The Basis of Moral Life
A moral life is one that can be considered lived with the intentions of executing actions that are "good." Some feel that actions that should be considered "good" are based on personal feelings and individual decisions. However, others believe that morality can be reduced to a set of laws or commandments. Both can set one in the proper moral direction, but it is one's personal feelings and individual decisions that should act as the primary moral compass for living a "good" life.
One of the issues that arises when morality is based on laws is that laws can at times be interpreted differently and tend to change over time. This flexible nature of laws shows that lawmakers do not always make the correct decisions when judging how citizens should act and that the perception of what is right and what is wrong also changes over time.

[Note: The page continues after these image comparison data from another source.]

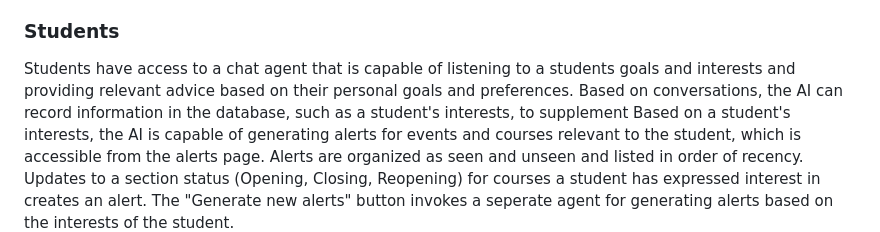
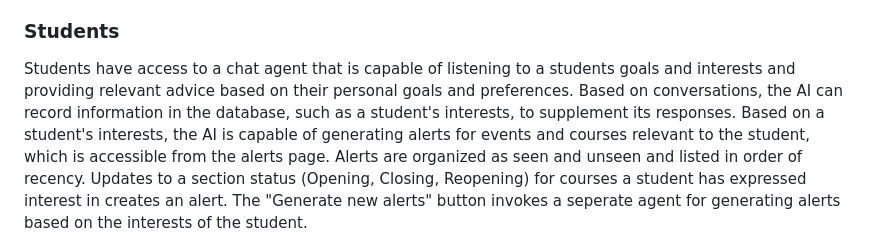
Before and after one commit to LSilver17/AIDvise, a Markdown page: README.md, the part around the change. Rendered like a GitHub page.

```diff
--- a/README.md
+++ b/README.md
@@ -237,7 +237,7 @@ The application supports the creation of two types of user accounts, students an
 ### Students
 
 Students have access to a chat agent that is capable of listening to a students goals and interests and providing relevant advice based on their personal
-goals and preferences. Based on conversations, the AI can record information in the database, such as a student's interests, to supplement
+goals and preferences. Based on conversations, the AI can record information in the database, such as a student's interests, to supplement its responses.
 Based on a student's interests, the AI is capable of generating alerts for events and courses relevant to the student, which is accessible from the alerts page.
 Alerts are organized as seen and unseen and listed in order of recency. Updates to a section status (Opening, Closing, Reopening) for courses a student has expressed
 interest in creates an alert. The "Generate new alerts" button invokes a seperate agent for generating alerts based on the interests of the student.
```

For example, for a long period of time segregation was legal in the United States. Now it is universally accepted that treating all races as equals is the moral way to live despite that segregation was at one point legal. Therefore, it is necessary for one to make his or her own moral decisions because the contemporary laws may not always be the most up to date reflections of how citizens should act. In addition, at times lawmakers are forced to make decisions based on what will give them the best chance at reelection and not what is best for a moral society as a whole. Because of this, laws are not always a reliable source for moral direction. It is much more reliable to follow one's own personal feelings because these will be much more reflective of contemporary morality and will...